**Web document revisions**

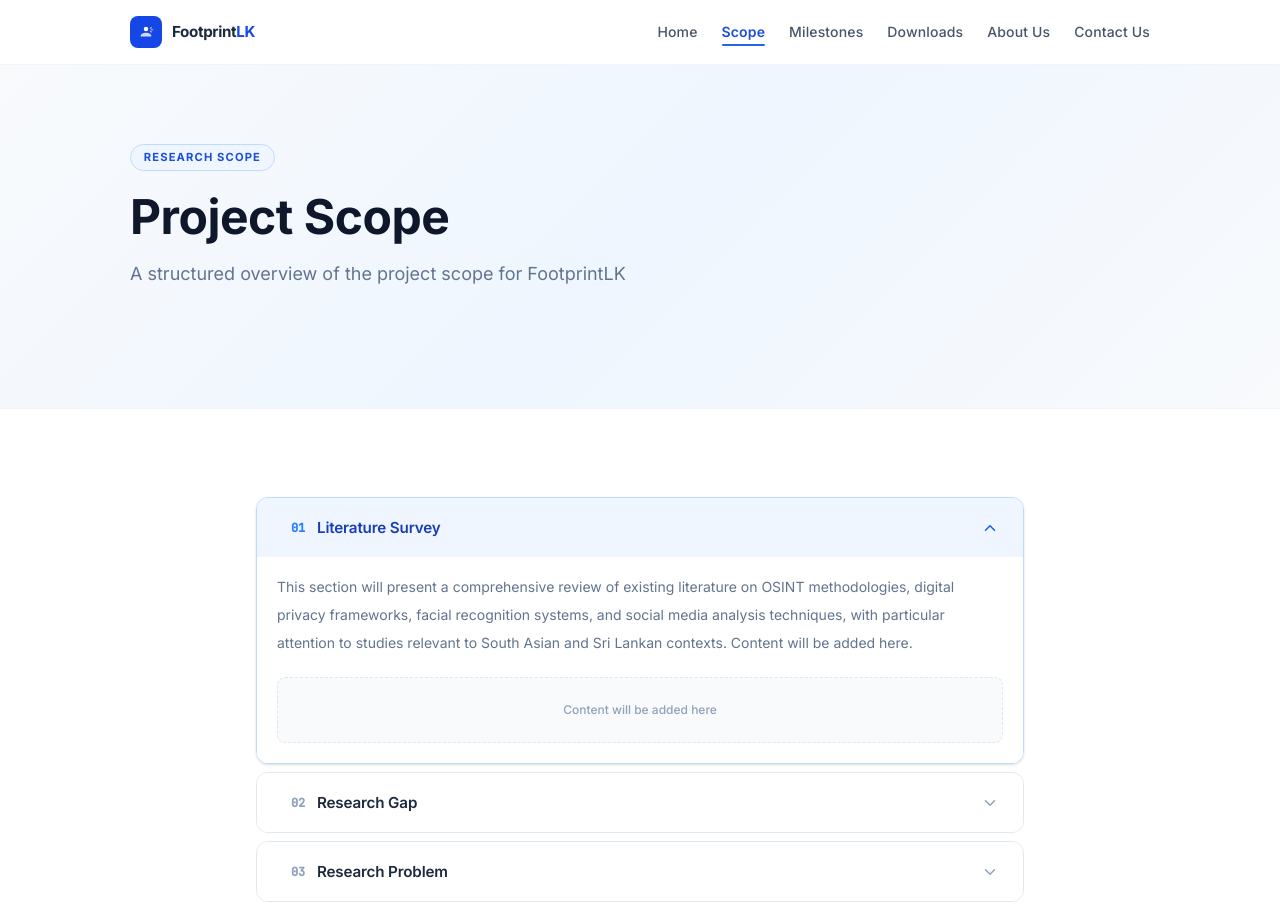
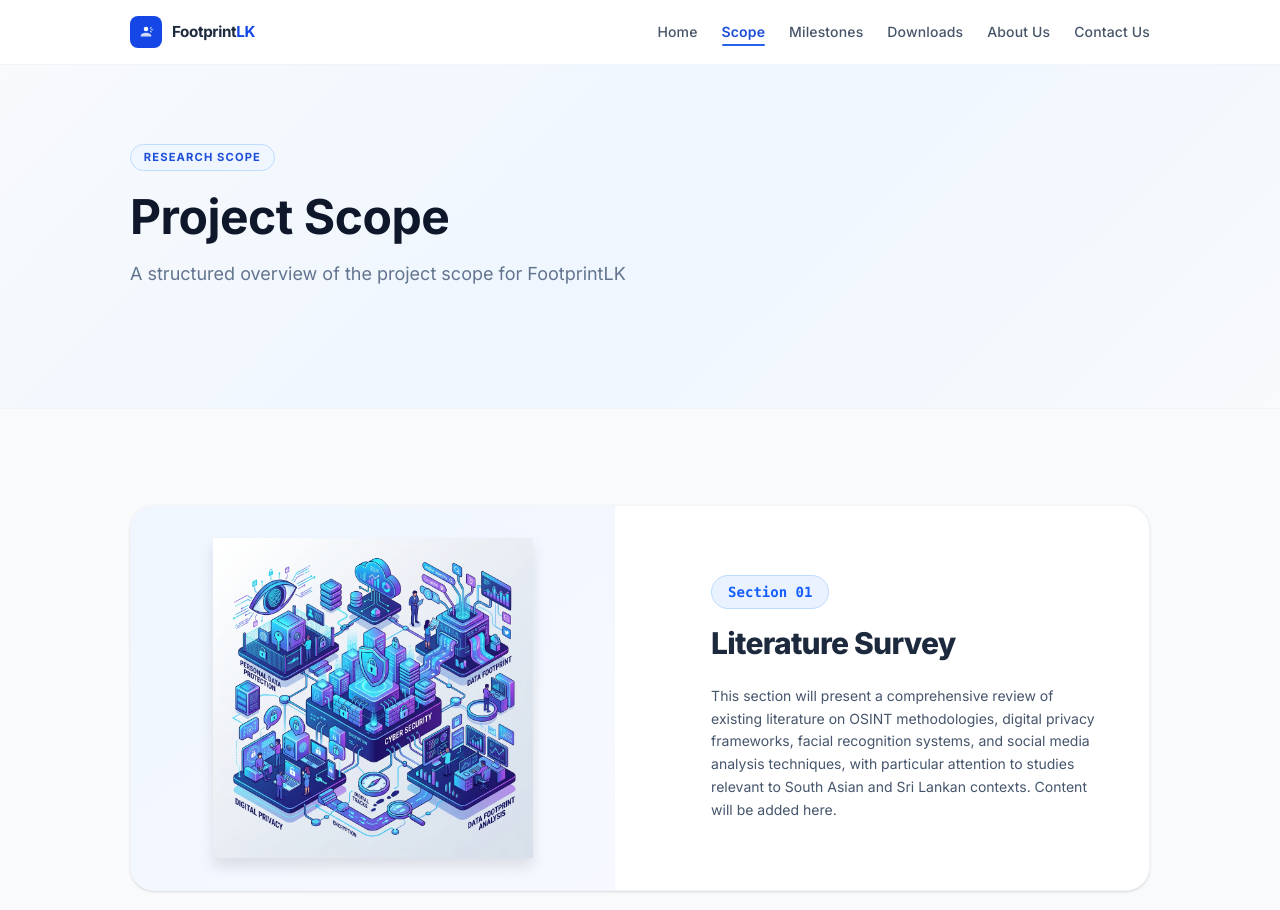
Before and after one commit to justdsn/RPWebsite, a React (Vite) app: page /scope in a window 1280 px wide. Shown: the top 910 px of the page. Built offline with nearby package versions, Linux system fonts and the light colour scheme.

Commit message:
Refactor Scope page: replace accordion with sequential layout and added illustrations

```diff
--- a/src/pages/Scope.tsx
+++ b/src/pages/Scope.tsx
@@ -1,27 +1,7 @@
-import { useState } from "react";
 import SectionHeader from "../components/SectionHeader";
 import { scopeSections } from "../data/content";
 
-const IconChevron = ({ open }: { open: boolean }) => (
-  <svg
-    width="18"
-    height="18"
-    viewBox="0 0 24 24"
-    fill="none"
-    aria-hidden="true"
-    style={{ transform: open ? "rotate(180deg)" : "rotate(0deg)", transition: "transform 0.25s ease" }}
-  >
-    <path d="M6 9l6 6 6-6" stroke="currentColor" strokeWidth="2" strokeLinecap="round" strokeLinejoin="round" />
-  </svg>
-);
-
 export default function Scope() {
-  const [openId, setOpenId] = useState<string | null>(scopeSections[0].id);
-
-  const toggle = (id: string) => {
-    setOpenId((prev) => (prev === id ? null : id));
-  };
-
   return (
     <main id="main-content">
       {/* Page header */}
@@ -39,83 +19,45 @@ export default function Scope() {
         </div>
       </section>
 
-      {/* Accordion sections */}
-      <section aria-label="Scope sections" className="page-section bg-white">
+      {/* Scope sections details */}
+      <section aria-label="Scope details" className="page-section bg-slate-50 py-16 lg:py-24">
         <div className="container-main">
-          <div className="max-w-3xl mx-auto">
-            <div
-              className="flex flex-col gap-2"
-              role="list"
-              aria-label="Research scope accordion"
-            >
+          <div className="max-w-5xl mx-auto space-y-16">
             {scopeSections.map((section, idx) => {
-                const isOpen = openId === section.id;
-                const panelId = `panel-${section.id}`;
-                const btnId = `btn-${section.id}`;
-
+              const isEven = idx % 2 === 0;
               return (
                 <div
                   key={section.id}
-                    role="listitem"
-                    className={`border rounded-xl overflow-hidden transition-all duration-200 ${isOpen
-                      ? "border-blue-200 shadow-sm"
-                      : "border-slate-200 hover:border-blue-100"
+                  className={`flex flex-col md:flex-row gap-8 lg:gap-12 items-center bg-white rounded-3xl shadow-sm border border-slate-100 overflow-hidden transition-all duration-300 hover:shadow-md ${
+                    isEven ? "md:flex-row" : "md:flex-row-reverse"
                   }`}
                 >
-                    <h2>
-                      <button
-                        id={btnId}
-                        aria-expanded={isOpen}
-                        aria-controls={panelId}
-                        onClick={() => toggle(section.id)}
-                        className={`w-full flex items-center justify-between gap-4 px-6 py-5 text-left transition-colors ${isOpen
-                          ? "bg-blue-50 text-blue-800"
-                          : "bg-white text-slate-800 hover:bg-slate-50"
-                          }`}
-                      >
-                        <span className="flex items-center gap-3">
-                          <span
-                            className={`text-xs font-bold mono flex-shrink-0 w-6 text-right ${isOpen ? "text-blue-500" : "text-slate-400"
-                              }`}
-                          >
-                            {String(idx + 1).padStart(2, "0")}
+                  <div className="w-full md:w-5/12 lg:w-1/2 h-64 md:h-auto min-h-[250px] lg:min-h-[350px] bg-gradient-to-br from-blue-50 to-indigo-50/50 flex items-center justify-center p-8 relative">
+                    <img
+                      src="/images/scope_illustration.png"
+                      alt={`${section.title} Illustration`}
+                      className="w-full h-full object-contain max-w-[280px] lg:max-w-[320px] drop-shadow-xl transition-transform duration-500 hover:scale-105"
+                    />
+                  </div>
+
+                  <div className="w-full md:w-7/12 lg:w-1/2 p-8 md:p-10 lg:p-12">
+                    <div className="flex flex-col items-start gap-4 mb-6">
+                      <span className="text-sm font-bold font-mono text-blue-600 bg-blue-100/60 px-4 py-1.5 rounded-full border border-blue-200">
+                        Section {String(idx + 1).padStart(2, "0")}
                       </span>
-                          <span className="font-semibold text-[0.95rem]">
+                      <h2 className="text-2xl lg:text-3xl font-extrabold text-slate-800 tracking-tight">
                         {section.title}
-                          </span>
-                        </span>
-                        <span
-                          className={`flex-shrink-0 ${isOpen ? "text-blue-600" : "text-slate-400"
-                            }`}
-                        >
-                          <IconChevron open={isOpen} />
-                        </span>
-                      </button>
                       </h2>
-
-                    <div
-                      id={panelId}
-                      role="region"
-                      aria-labelledby={btnId}
-                      hidden={!isOpen}
-                      className="px-5 pb-5 pt-4 bg-white"
-                    >
-                      <p className="text-sm text-slate-500 leading-7 mb-5">
+                    </div>
+                    <p className="text-slate-600 leading-relaxed text-xs lg:text-sm">
                       {section.placeholder}
                     </p>
-                      {/* Content placeholder area */}
-                      <div className="rounded-lg border border-dashed border-slate-200 bg-slate-50 px-4 py-6 text-center">
-                        <p className="text-xs text-slate-400 font-medium">
-                          Content will be added here
-                        </p>
-                      </div>
                   </div>
                 </div>
               );
             })}
           </div>
         </div>
-        </div>
       </section>
     </main>
   );
```
Also changed, not shown: public/images/scope_illustration.png (added). Lines whose indentation alone changed are shown as unchanged.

**WHAT TO WORK ON**
Return each line of the data where the word "text" appears.

**ANSWER FOR THE TASK**
-                        className={`w-full flex items-center justify-between gap-4 px-6 py-5 text-left transition-colors ${isOpen
-                          ? "bg-blue-50 text-blue-800"
-                          : "bg-white text-slate-800 hover:bg-slate-50"
-                            className={`text-xs font-bold mono flex-shrink-0 w-6 text-right ${isOpen ? "text-blue-500" : "text-slate-400"
+                      <span className="text-sm font-bold font-mono text-blue-600 bg-blue-100/60 px-4 py-1.5 rounded-full border border-blue-200">
-                          <span className="font-semibold text-[0.95rem]">
+                      <h2 className="text-2xl lg:text-3xl font-extrabold text-slate-800 tracking-tight">
-                          className={`flex-shrink-0 ${isOpen ? "text-blue-600" : "text-slate-400"
-                      <p className="text-sm text-slate-500 leading-7 mb-5">
+                    <p className="text-slate-600 leading-relaxed text-xs lg:text-sm">
-                      <div className="rounded-lg border border-dashed border-slate-200 bg-slate-50 px-4 py-6 text-center">
-                        <p className="text-xs text-slate-400 font-medium">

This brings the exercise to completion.